### WHAT TO WORK ON
All that is needed is every line of the listing below that has "full".

### PROVIDED DATA
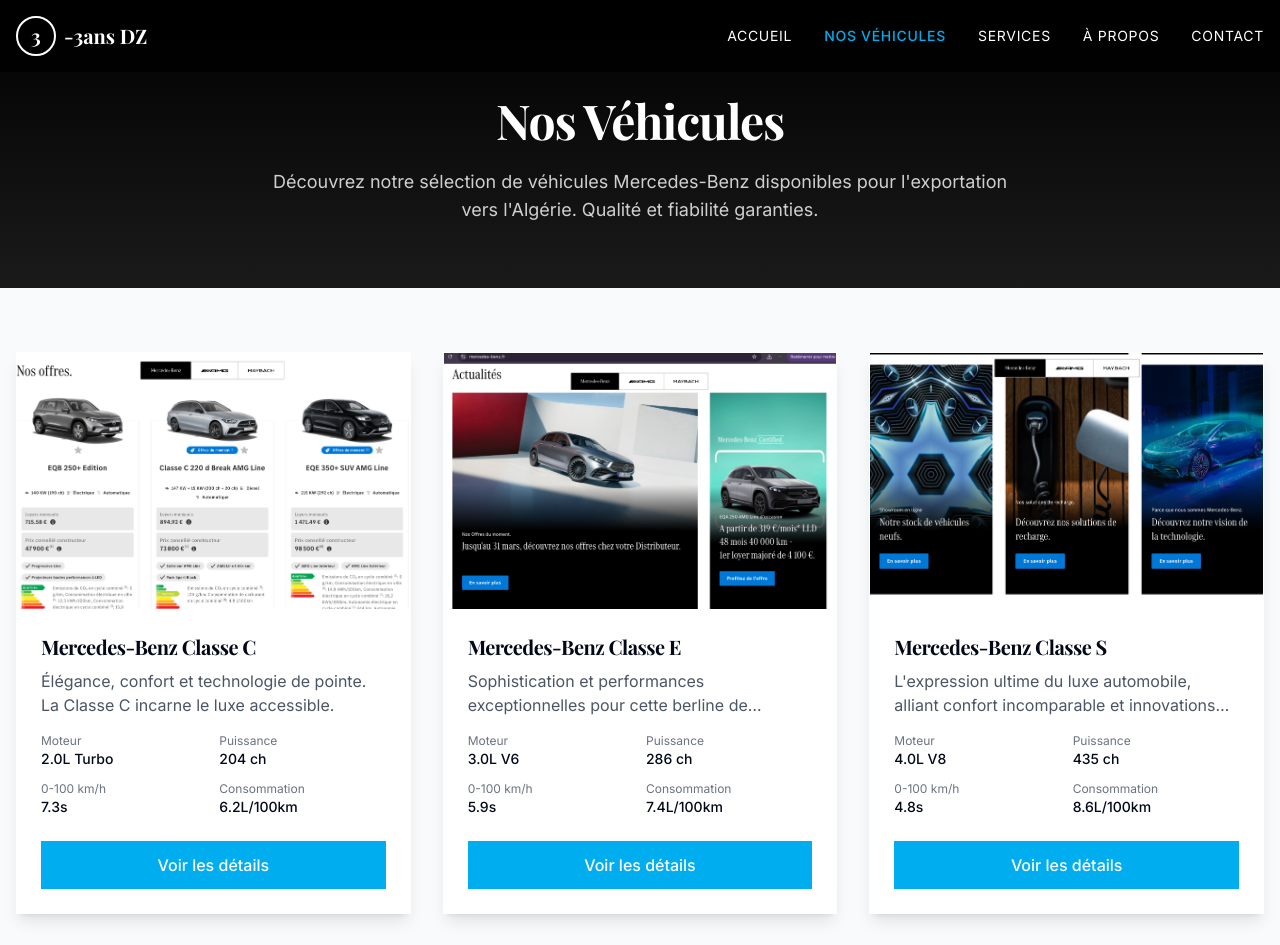
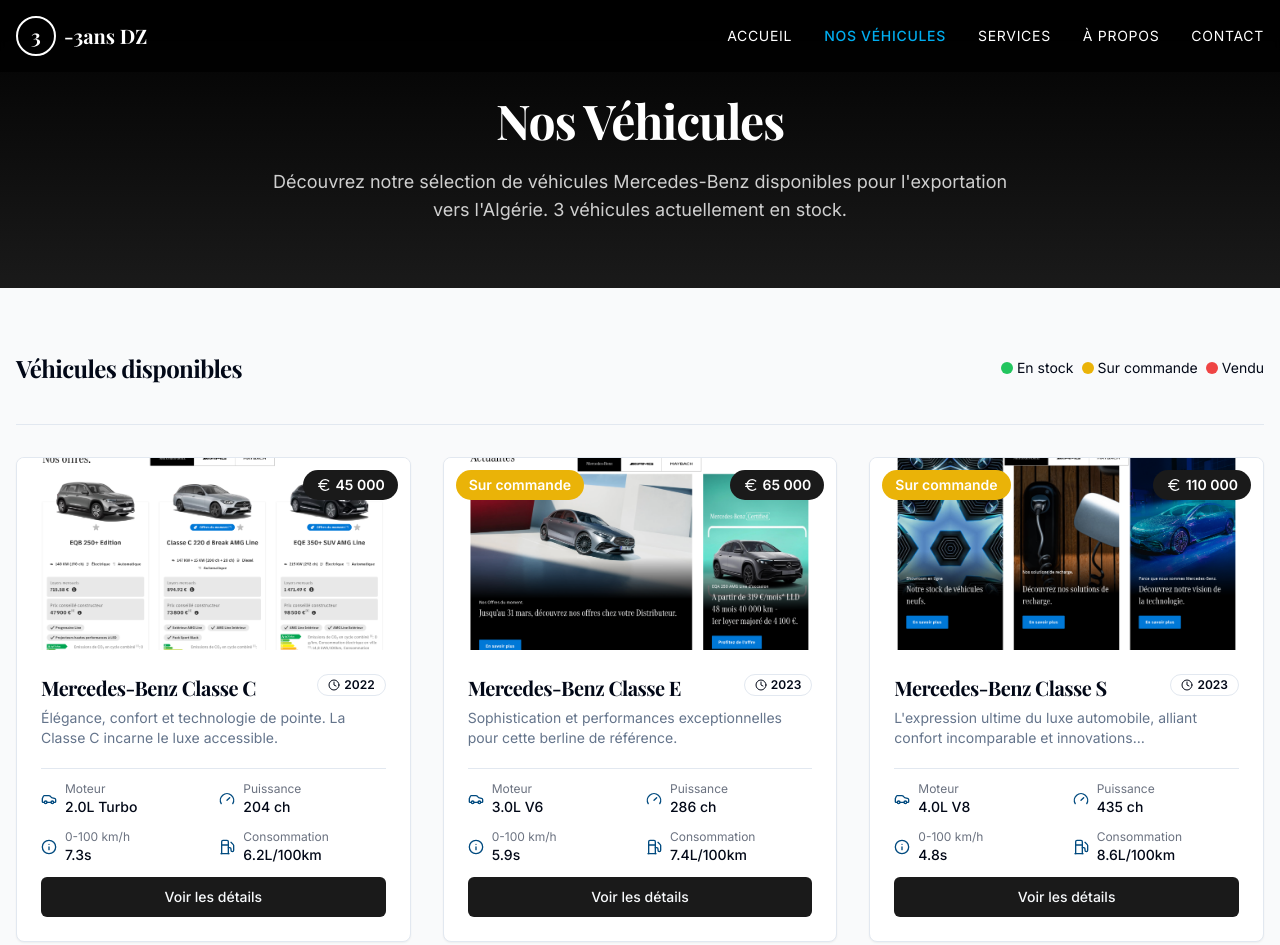
Before and after one commit to awt-707/benz-expo-wave, a React (Vite) app: page /vehicules in a window 1280 px wide. Shown: the top 945 px of the page. Built offline with nearby package versions, Linux system fonts and the light colour scheme.

Commit message:
Structure vehicle cards
Structure vehicle cards with vehicle photos and descriptions, similar to an e-commerce site, to showcase vehicles for sale.

```diff
--- a/src/components/VehicleCard.tsx
+++ b/src/components/VehicleCard.tsx
@@ -1,74 +1,148 @@
 
-import { Link } from 'react-router-dom';
+import {
+  Card,
+  CardContent,
+  CardDescription,
+  CardFooter,
+  CardHeader,
+  CardTitle,
+} from "@/components/ui/card";
+import { Badge } from "@/components/ui/badge";
+import { Button } from "@/components/ui/button";
+import { Separator } from "@/components/ui/separator";
+import { Link } from "react-router-dom";
+import { Car, Euro, Info, Clock, Fuel, Gauge } from "lucide-react";
 
 interface VehicleCardProps {
   id: string;
   image: string;
   title: string;
   description: string;
+  price?: string;
+  year?: string;
   specs: {
     engine?: string;
     power?: string;
     acceleration?: string;
     consumption?: string;
   };
+  availability?: "En stock" | "Sur commande" | "Vendu";
 }
 
-const VehicleCard = ({ id, image, title, description, specs }: VehicleCardProps) => {
+const VehicleCard = ({
+  id,
+  image,
+  title,
+  description,
+  price,
+  year,
+  specs,
+  availability = "En stock"
+}: VehicleCardProps) => {
+  const getAvailabilityColor = () => {
+    switch (availability) {
+      case "En stock":
+        return "bg-green-500 hover:bg-green-600";
+      case "Sur commande":
+        return "bg-yellow-500 hover:bg-yellow-600";
+      case "Vendu":
+        return "bg-red-500 hover:bg-red-600";
+      default:
+        return "bg-green-500 hover:bg-green-600";
+    }
+  };
+
   return (
-    <div className="glass-card overflow-hidden group">
-      <div className="relative overflow-hidden">
+    <Card className="overflow-hidden hover:shadow-lg transition-shadow duration-300">
+      <div className="relative h-48 overflow-hidden">
         <img
           src={image}
           alt={title}
-          className="w-full h-64 object-cover object-center transition-transform duration-500 group-hover:scale-105"
+          className="w-full h-full object-cover transition-transform duration-500 hover:scale-105"
         />
-        <div className="absolute inset-0 bg-gradient-to-t from-black/60 to-transparent opacity-0 group-hover:opacity-100 transition-opacity duration-300 flex items-end">
-          <div className="p-4">
-            <h3 className="text-white text-xl font-bold font-serif">{title}</h3>
+        {price && (
+          <div className="absolute top-0 right-0 m-3">
+            <Badge className="bg-mercedes-darkgray text-white px-3 py-1 text-sm font-semibold">
+              <Euro className="w-4 h-4 mr-1" />
+              {price}
+            </Badge>
           </div>
-        </div>
+        )}
+        {availability !== "En stock" && (
+          <div className="absolute top-0 left-0 m-3">
+            <Badge className={`text-white px-3 py-1 text-sm font-semibold ${getAvailabilityColor()}`}>
+              {availability}
+            </Badge>
+          </div>
+        )}
       </div>
 
-      <div className="p-6">
-        <h3 className="text-xl font-bold font-serif mb-2">{title}</h3>
-        <p className="text-gray-600 mb-4 line-clamp-2">{description}</p>
+      <CardHeader className="pb-2">
+        <div className="flex justify-between items-start">
+          <CardTitle className="text-xl font-bold font-serif">{title}</CardTitle>
+          {year && (
+            <Badge variant="outline" className="flex items-center">
+              <Clock className="w-3 h-3 mr-1" />
+              {year}
+            </Badge>
+          )}
+        </div>
+        <CardDescription className="line-clamp-2 text-sm">{description}</CardDescription>
+      </CardHeader>
 
-        <div className="grid grid-cols-2 gap-3 mb-6">
+      <CardContent className="pb-3">
+        <Separator className="my-3" />
+        <div className="grid grid-cols-2 gap-3">
           {specs.engine && (
-            <div className="flex flex-col">
-              <span className="text-xs text-gray-500">Moteur</span>
-              <span className="text-sm font-medium">{specs.engine}</span>
+            <div className="flex items-center space-x-2">
+              <Car className="h-4 w-4 text-mercedes-darkblue" />
+              <div>
+                <p className="text-xs text-gray-500">Moteur</p>
+                <p className="text-sm font-medium">{specs.engine}</p>
+              </div>
             </div>
           )}
 
           {specs.power && (
-            <div className="flex flex-col">
-              <span className="text-xs text-gray-500">Puissance</span>
-              <span className="text-sm font-medium">{specs.power}</span>
+            <div className="flex items-center space-x-2">
+              <Gauge className="h-4 w-4 text-mercedes-darkblue" />
+              <div>
+                <p className="text-xs text-gray-500">Puissance</p>
+                <p className="text-sm font-medium">{specs.power}</p>
+              </div>
             </div>
           )}
 
           {specs.acceleration && (
-            <div className="flex flex-col">
-              <span className="text-xs text-gray-500">0-100 km/h</span>
-              <span className="text-sm font-medium">{specs.acceleration}</span>
+            <div className="flex items-center space-x-2">
+              <Info className="h-4 w-4 text-mercedes-darkblue" />
+              <div>
+                <p className="text-xs text-gray-500">0-100 km/h</p>
+                <p className="text-sm font-medium">{specs.acceleration}</p>
+              </div>
             </div>
           )}
 
           {specs.consumption && (
-            <div className="flex flex-col">
-              <span className="text-xs text-gray-500">Consommation</span>
-              <span className="text-sm font-medium">{specs.consumption}</span>
+            <div className="flex items-center space-x-2">
+              <Fuel className="h-4 w-4 text-mercedes-darkblue" />
+              <div>
+                <p className="text-xs text-gray-500">Consommation</p>
+                <p className="text-sm font-medium">{specs.consumption}</p>
+              </div>
             </div>
           )}
         </div>
+      </CardContent>
 
-        <Link to={`/vehicules/${id}`} className="mercedes-button inline-block w-full text-center">
-          Voir les détails
+      <CardFooter>
+        <Link to={`/vehicules/${id}`} className="w-full">
+          <Button variant="default" className="w-full bg-mercedes-darkgray hover:bg-mercedes-black">
+            Voir les détails
+          </Button>
         </Link>
-      </div>
-    </div>
+      </CardFooter>
+    </Card>
   );
 };
 
--- a/src/pages/VehiculesPage.tsx
+++ b/src/pages/VehiculesPage.tsx
@@ -4,6 +4,7 @@ import Navbar from "@/components/Navbar";
 import Footer from "@/components/Footer";
 import VehicleCard from "@/components/VehicleCard";
 import ScrollReveal from "@/components/ScrollReveal";
+import { Separator } from "@/components/ui/separator";
 
 const vehicles = [
   {
@@ -11,72 +12,90 @@ const vehicles = [
     image: "/lovable-uploads/d6338b3f-2a4f-4279-90e4-8775cb7acd40.png",
     title: "Mercedes-Benz Classe C",
     description: "Élégance, confort et technologie de pointe. La Classe C incarne le luxe accessible.",
+    price: "45 000",
+    year: "2022",
     specs: {
       engine: "2.0L Turbo",
       power: "204 ch",
       acceleration: "7.3s",
       consumption: "6.2L/100km"
-    }
+    },
+    availability: "En stock" as const
   },
   {
     id: "classe-e",
     image: "/lovable-uploads/3bf54152-1a0e-47d2-a44f-fae8843a5058.png",
     title: "Mercedes-Benz Classe E",
     description: "Sophistication et performances exceptionnelles pour cette berline de référence.",
+    price: "65 000",
+    year: "2023",
     specs: {
       engine: "3.0L V6",
       power: "286 ch",
       acceleration: "5.9s",
       consumption: "7.4L/100km"
-    }
+    },
+    availability: "Sur commande" as const
   },
   {
     id: "classe-s",
     image: "/lovable-uploads/964d32ef-a58e-44f7-a136-d1b93fdab210.png",
     title: "Mercedes-Benz Classe S",
     description: "L'expression ultime du luxe automobile, alliant confort incomparable et innovations technologiques.",
+    price: "110 000",
+    year: "2023",
     specs: {
       engine: "4.0L V8",
       power: "435 ch",
       acceleration: "4.8s",
       consumption: "8.6L/100km"
-    }
+    },
+    availability: "Sur commande" as const
   },
   {
     id: "gle",
     image: "/lovable-uploads/29df00a1-3840-4b5a-b171-484af6b189aa.png",
     title: "Mercedes-Benz GLE",
     description: "Un SUV alliant polyvalence, confort et performances pour toutes vos aventures.",
+    price: "78 000",
+    year: "2022",
     specs: {
       engine: "3.0L V6",
       power: "330 ch",
       acceleration: "5.7s",
       consumption: "8.1L/100km"
-    }
+    },
+    availability: "En stock" as const
   },
   {
     id: "glc",
     image: "/lovable-uploads/ea38bd58-5015-4016-a27f-9e96383424fb.png",
     title: "Mercedes-Benz GLC",
     description: "Le SUV compact qui offre un équilibre parfait entre élégance urbaine et capacités tout-terrain.",
+    price: "58 000",
+    year: "2023",
     specs: {
       engine: "2.0L Turbo",
       power: "258 ch",
       acceleration: "6.2s",
       consumption: "7.1L/100km"
-    }
+    },
+    availability: "En stock" as const
   },
   {
     id: "cla",
     image: "/lovable-uploads/d6338b3f-2a4f-4279-90e4-8775cb7acd40.png",
     title: "Mercedes-Benz CLA",
     description: "Design coupé séduisant et performances dynamiques pour un plaisir de conduite unique.",
+    price: "42 000",
+    year: "2021",
     specs: {
       engine: "2.0L Turbo",
       power: "224 ch",
       acceleration: "6.3s",
       consumption: "6.4L/100km"
-    }
+    },
+    availability: "Vendu" as const
   }
 ];
 
@@ -84,6 +103,9 @@ const VehiculesPage = () => {
   useEffect(() => {
     window.scrollTo(0, 0);
   }, []);
+
+  // Count available vehicles
+  const availableCount = vehicles.filter(v => v.availability === "En stock").length;
 
   return (
     <>
@@ -97,7 +119,7 @@ const VehiculesPage = () => {
                 Nos Véhicules
               </h1>
               <p className="text-white/80 max-w-3xl mx-auto text-center text-lg">
-                Découvrez notre sélection de véhicules Mercedes-Benz disponibles pour l'exportation vers l'Algérie. Qualité et fiabilité garanties.
+                Découvrez notre sélection de véhicules Mercedes-Benz disponibles pour l'exportation vers l'Algérie. {availableCount} véhicules actuellement en stock.
               </p>
             </ScrollReveal>
           </div>
@@ -105,6 +127,26 @@ const VehiculesPage = () => {
 
         <section className="py-16 bg-gray-50">
           <div className="container mx-auto px-4">
+            <div className="flex justify-between items-center mb-10">
+              <h2 className="text-2xl font-serif font-bold">Véhicules disponibles</h2>
+              <div className="flex gap-2">
+                <span className="inline-flex items-center text-sm">
+                  <span className="h-3 w-3 rounded-full bg-green-500 mr-1"></span>
+                  En stock
+                </span>
+                <span className="inline-flex items-center text-sm">
+                  <span className="h-3 w-3 rounded-full bg-yellow-500 mr-1"></span>
+                  Sur commande
+                </span>
+                <span className="inline-flex items-center text-sm">
+                  <span className="h-3 w-3 rounded-full bg-red-500 mr-1"></span>
+                  Vendu
+                </span>
+              </div>
+            </div>
+
+            <Separator className="mb-8" />
+
             <div className="grid grid-cols-1 md:grid-cols-2 lg:grid-cols-3 gap-8">
               {vehicles.map((vehicle, index) => (
                 <ScrollReveal key={vehicle.id} delay={index * 100}>
@@ -113,7 +155,10 @@ const VehiculesPage = () => {
                     image={vehicle.image}
                     title={vehicle.title}
                     description={vehicle.description}
+                    price={vehicle.price}
+                    year={vehicle.year}
                     specs={vehicle.specs}
+                    availability={vehicle.availability}
                   />
                 </ScrollReveal>
               ))}
```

### REPLY TO THE TASK
-          className="w-full h-64 object-cover object-center transition-transform duration-500 group-hover:scale-105"
+          className="w-full h-full object-cover transition-transform duration-500 hover:scale-105"
-        <Link to={`/vehicules/${id}`} className="mercedes-button inline-block w-full text-center">
+        <Link to={`/vehicules/${id}`} className="w-full">
+          <Button variant="default" className="w-full bg-mercedes-darkgray hover:bg-mercedes-black">
+                  <span className="h-3 w-3 rounded-full bg-green-500 mr-1"></span>
+                  <span className="h-3 w-3 rounded-full bg-yellow-500 mr-1"></span>
+                  <span className="h-3 w-3 rounded-full bg-red-500 mr-1"></span>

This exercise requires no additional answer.